“Two extra inches would make all the difference,” was the unanimous verdict of our testers. Drysuit-makers should take note.

Among options available with some suits is the cross-shoulder or diagonal front-entry zip.

All three testers agreed that neither is truly “self-donning”, because even with the latter you invariably seem to need help to close the zip fully.


Revolving inflator valves make hose routeing easy, though some of those tested were fixed. We had requested shoulder-mounted constant-volume auto-dump valves.

Cuff dumps are simpler and a little less expensive but less suitable for divers who might be doing anything with their left hand, such as holding a camera, while under water.

A properly sited auto dump should be exactly that – automatic – despite what you might read posted by the misinformed on the www.divernet.com equipment forum.

Additional Features

We looked at additional features such as pockets and comfort flaps. We looked at knee pads and valves.

And, while still dry, we weighed each similar-sized suit to get a rough indication of the bulk. We noted how easily the test diver got into a suit before it was dived.

Each dive completed, the divers would regroup in the warmth of Wraysbury Dive Centre’s facilities and, reinforced with plenty of hot tea and freshly made sausage and egg sandwiches, would compare their first impressions with what they discovered under water.

Remarkably, no-one got a soaking.

Stock sizes or made-to-measure?

The fit of a suit was not considered because none of the test suits was actually made to measure.

However, because the divers were of similar dimensions, the suits were interchangeable and none really fitted less than well.

We believe that for a drysuit to be a successful purchase it must fit properly. If you are not a stock size, get your suit made to measure.

We used the hood supplied with each suit unless it proved too tight a fit, as was the case with the Coltrisub.

Latex or neoprene seals?

When ordering the suits, we specified latex neck seals wherever there was that option, simply because latex can be quickly adjusted to fit almost anyone.

Where fitted, we trimmed latex neck seals to fit. We measured the amount of contact between all the wrist seals and the wrist.

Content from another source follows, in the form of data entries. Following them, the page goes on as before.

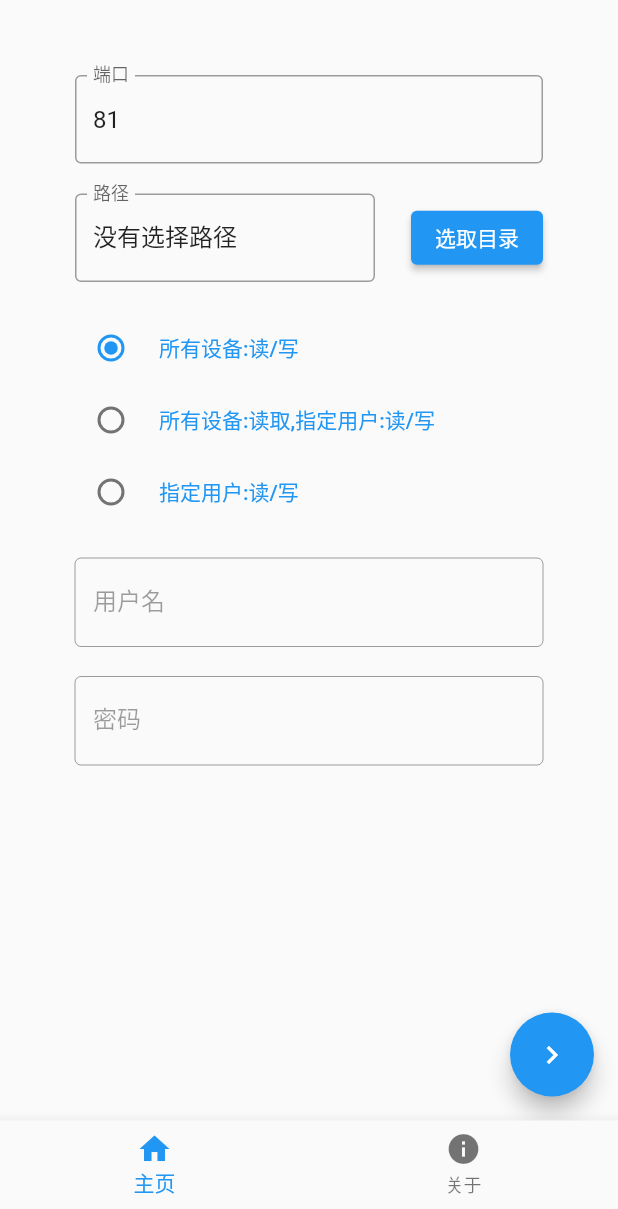
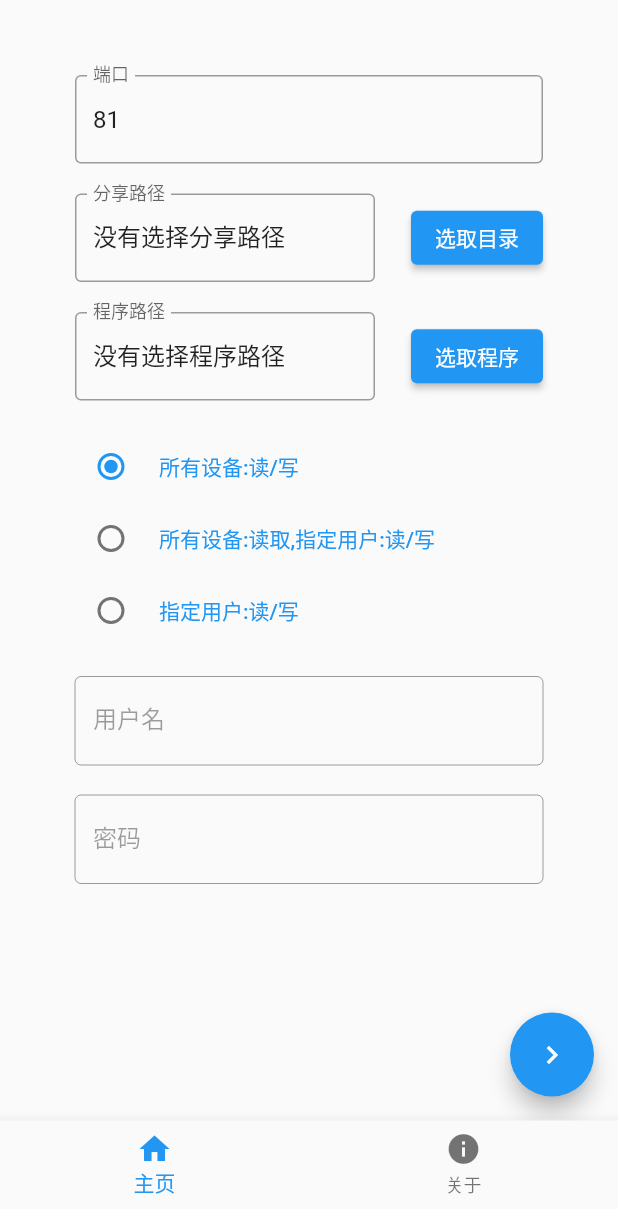
Before and after one commit to Zhoucheng133/CuteHttpFileServer-GUI, a Flutter app: the screen it shows after launch, on a phone screen of 412 x 824 dp, the part 27-1236 px from its top. Run offline on Flutter 3.47's test engine with Material 2 defaults, Android fonts, the phone set to English and light mode, and no system bars; our stand-ins replace file_picker; missing offline and left inert: bitsdojo_window, process_run.

Commit message:
完成可用状态

```diff
--- a/lib/main.dart
+++ b/lib/main.dart
@@ -10,7 +10,7 @@ void main() {
   runApp(const MainApp());
   doWhenWindowReady(() {
     final win = appWindow;
-    const initialSize = Size(400, 620);
+    const initialSize = Size(400, 680);
     win.size = initialSize;
     win.minSize = initialSize;
     win.maxSize = initialSize;
@@ -153,9 +153,11 @@ class HomePage extends StatefulWidget {
 class _HomePageState extends State<HomePage> {
   TextEditingController inputPort = TextEditingController();
   String? selectedDirectory = "";
+  String? selectedProgram = "";
   TextEditingController inputPath = TextEditingController();
   TextEditingController inputUser = TextEditingController();
   TextEditingController inputPass = TextEditingController();
+  TextEditingController inputProgram = TextEditingController();
   int shareMethod = 1;
   bool isRun = false;
   var shell = Shell();
@@ -164,7 +166,8 @@ class _HomePageState extends State<HomePage> {
   void initState() {
     super.initState();
     inputPort.text = "81";
-    inputPath.text = "没有选择路径";
+    inputPath.text = "没有选择分享路径";
+    inputProgram.text="没有选择程序路径";
   }
 
   @override
@@ -254,11 +257,11 @@ class _HomePageState extends State<HomePage> {
               // 下面执行命令
               String command="";
               if(shareMethod==1){
-                command="lib/command/chfs_mac --port=${inputPort.text} --path=\"${inputPath.text}\"";
+                command="${inputProgram.text} --port=${inputPort.text} --path=\"${inputPath.text}\"";
               }else if(shareMethod==2){
-                command="lib/command/chfs_mac --port=${inputPort.text} --path=\"${inputPath.text}\" --rule=\"::r|${inputUser.text}:${inputPass.text}:rwd\"";
+                command="${inputProgram.text} --port=${inputPort.text} --path=\"${inputPath.text}\" --rule=\"::r|${inputUser.text}:${inputPass.text}:rwd\"";
               }else{
-                command="lib/command/chfs_mac --port=${inputPort.text} --path=\"${inputPath.text}\" --rule=\"::|${inputUser.text}:${inputPass.text}:rwd\"";
+                command="${inputProgram.text} --port=${inputPort.text} --path=\"${inputPath.text}\" --rule=\"::|${inputUser.text}:${inputPass.text}:rwd\"";
               }
               setState(() {
                 isRun=true;
@@ -314,7 +317,7 @@ class _HomePageState extends State<HomePage> {
                           controller: inputPath,
                           decoration: InputDecoration(
                             border: OutlineInputBorder(),
-                            labelText: "路径"
+                            labelText: "分享路径"
                           ),
                         ),
                       ),
@@ -329,6 +332,35 @@ class _HomePageState extends State<HomePage> {
                           });
                         },
                         child: Text("选取目录")
+                      )
+                    ],
+                  ),
+                  SizedBox(
+                    height: 20,
+                  ),
+                  Row(
+                    children: [
+                      SizedBox(
+                        width: 200,
+                        child: TextField(
+                          controller: inputProgram,
+                          decoration: InputDecoration(
+                            border: OutlineInputBorder(),
+                            labelText: "程序路径"
+                          ),
+                        ),
+                      ),
+                      Spacer(),
+                      ElevatedButton(
+                        onPressed: () async {
+                          FilePickerResult? tmp = await FilePicker.platform.pickFiles();
+                          // print(tmp?.files.single.path);
+                          setState(() {
+                            selectedProgram = tmp?.files.single.path;
+                            inputProgram.text = (tmp?.files.single.path).toString();
+                          });
+                        },
+                        child: Text("选取程序")
                       )
                     ],
                   ),
```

Neoprene neck seals need to be a good fit but our test divers each professed a preference for them, arguing that they last longer, are more comfortable, there’s no chance of any latex allergy, they are more resistant to puncturing and they don’t need replacing every year.


£385Coltrisub AmphibianMTMNeoprene
£465Beaver Iceberg UltraMTMCompressed Neoprene
£499Scubapro SpitzbergenStockCompressed Neoprene
£519RoHo DuratekMTMCordura
£550Northern Diver Cortex DPDMTMCordura
£550Polar Bears DiscoveryMTMTrilaminate
£550Procean ExtremeMTMProcean
£563Otter SkinMTMTrilaminate
£572Poseidon Jetsuit TNG TechnicStockNeoprene
£585Aquion ProStockTrilaminate
£625Hydrotech PredatorMTMCompressed Neoprene
£675Hunter Pro VSN 1100 TekStockHunter
£685Oceanic AerduraStockCordura
£685Waterproof Antarctic 2000StockNeoprene
£699Typhoon CNK TechMTMCordura
£700Body GloveStockNeoprene
£872DUI CLX 450StockCordura
£890O’Three ZerothMTMCompressed Neoprene


Get a weekly roundup of all Divernet news and articles Scuba Mask
We don’t spam! Read our privacy policy for more info.
Notify of

Inline Feedbacks
View all comments

Connect With Us

Would love your thoughts, please comment.x